Segment Open

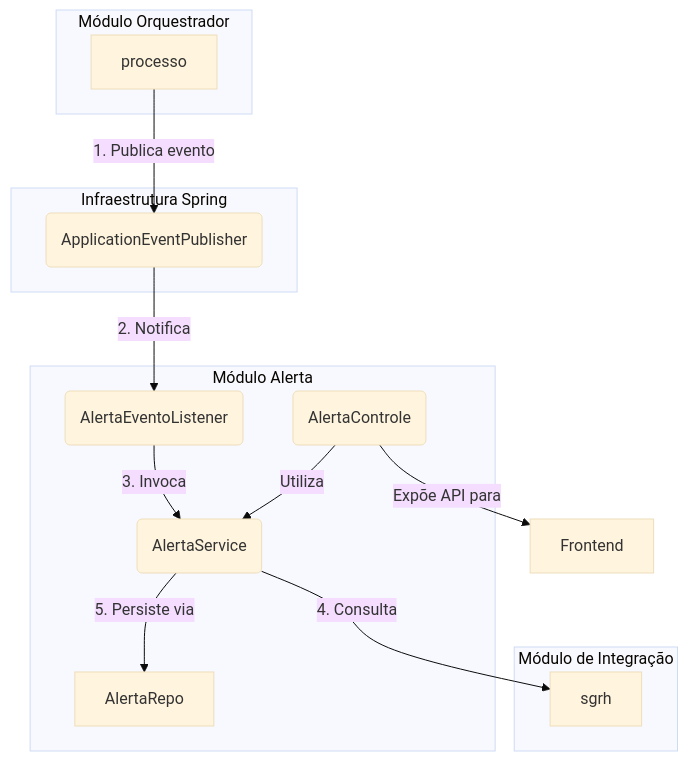
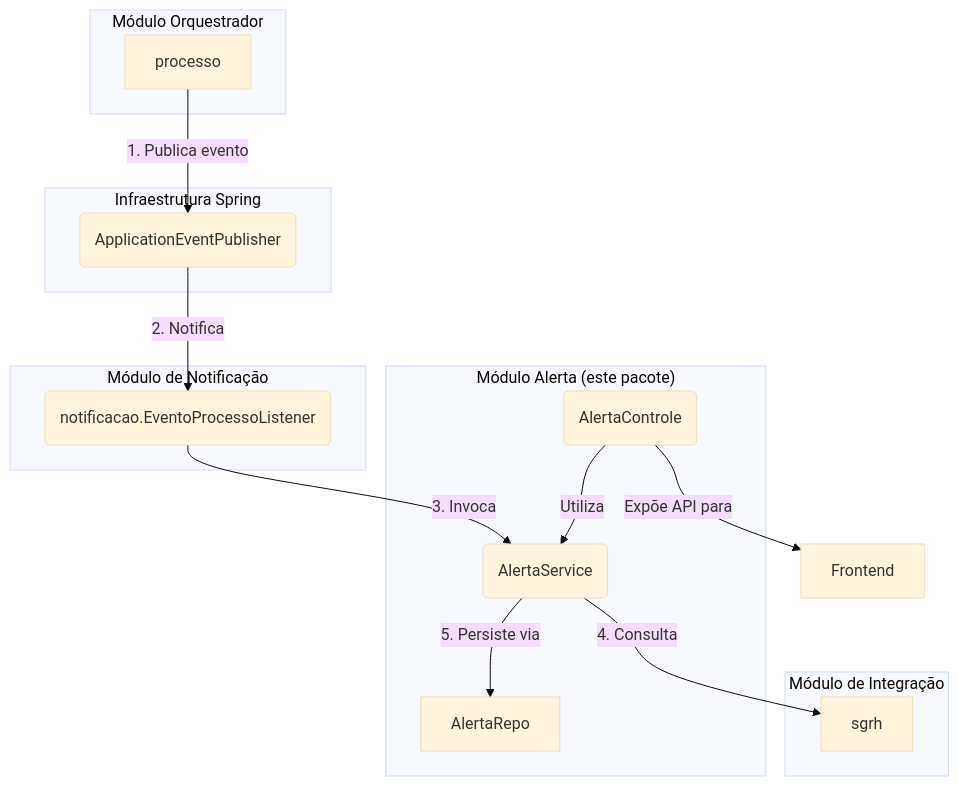
The diagram in backend/src/main/java/sgc/alerta/README.md (lgalvao/sgc), drawn with Mermaid (base theme) before and after one commit. The commit also changed other lines of this file and 9 other files, not shown here.

````diff
--- a/backend/src/main/java/sgc/alerta/README.md
+++ b/backend/src/main/java/sgc/alerta/README.md
@@ -11,30 +11,33 @@
 ```mermaid
 graph TD
     subgraph "Módulo Orquestrador"
         P[processo]
     end
 
     subgraph "Infraestrutura Spring"
         EventBus(ApplicationEventPublisher)
     end
 
-    subgraph "Módulo Alerta"
-        Listener(AlertaEventoListener)
+    subgraph "Módulo de Notificação"
+        Listener(notificacao.EventoProcessoListener)
+    end
+
+    subgraph "Módulo Alerta (este pacote)"
         Service(AlertaService)
         Controle(AlertaControle)
         Repo[AlertaRepo]
     end
 
     subgraph "Módulo de Integração"
         SGRH[sgrh]
     end
 
     P -- 1. Publica evento --> EventBus
     EventBus -- 2. Notifica --> Listener
     Listener -- 3. Invoca --> Service
     Service -- 4. Consulta --> SGRH
     Service -- 5. Persiste via --> Repo
 
     Controle -- Expõe API para --> Frontend
     Controle -- Utiliza --> Service
 ```
````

Segment Closed

Repeat, exactly and in full, all the material above except its pictures.

* **Task response**
The diagram in backend/src/main/java/sgc/alerta/README.md (lgalvao/sgc), drawn with Mermaid (base theme) before and after one commit. The commit also changed other lines of this file and 9 other files, not shown here.

````diff
--- a/backend/src/main/java/sgc/alerta/README.md
+++ b/backend/src/main/java/sgc/alerta/README.md
@@ -11,30 +11,33 @@
 ```mermaid
 graph TD
     subgraph "Módulo Orquestrador"
         P[processo]
     end
 
     subgraph "Infraestrutura Spring"
         EventBus(ApplicationEventPublisher)
     end
 
-    subgraph "Módulo Alerta"
-        Listener(AlertaEventoListener)
+    subgraph "Módulo de Notificação"
+        Listener(notificacao.EventoProcessoListener)
+    end
+
+    subgraph "Módulo Alerta (este pacote)"
         Service(AlertaService)
         Controle(AlertaControle)
         Repo[AlertaRepo]
     end
 
     subgraph "Módulo de Integração"
         SGRH[sgrh]
     end
 
     P -- 1. Publica evento --> EventBus
     EventBus -- 2. Notifica --> Listener
     Listener -- 3. Invoca --> Service
     Service -- 4. Consulta --> SGRH
     Service -- 5. Persiste via --> Repo
 
     Controle -- Expõe API para --> Frontend
     Controle -- Utiliza --> Service
 ```
````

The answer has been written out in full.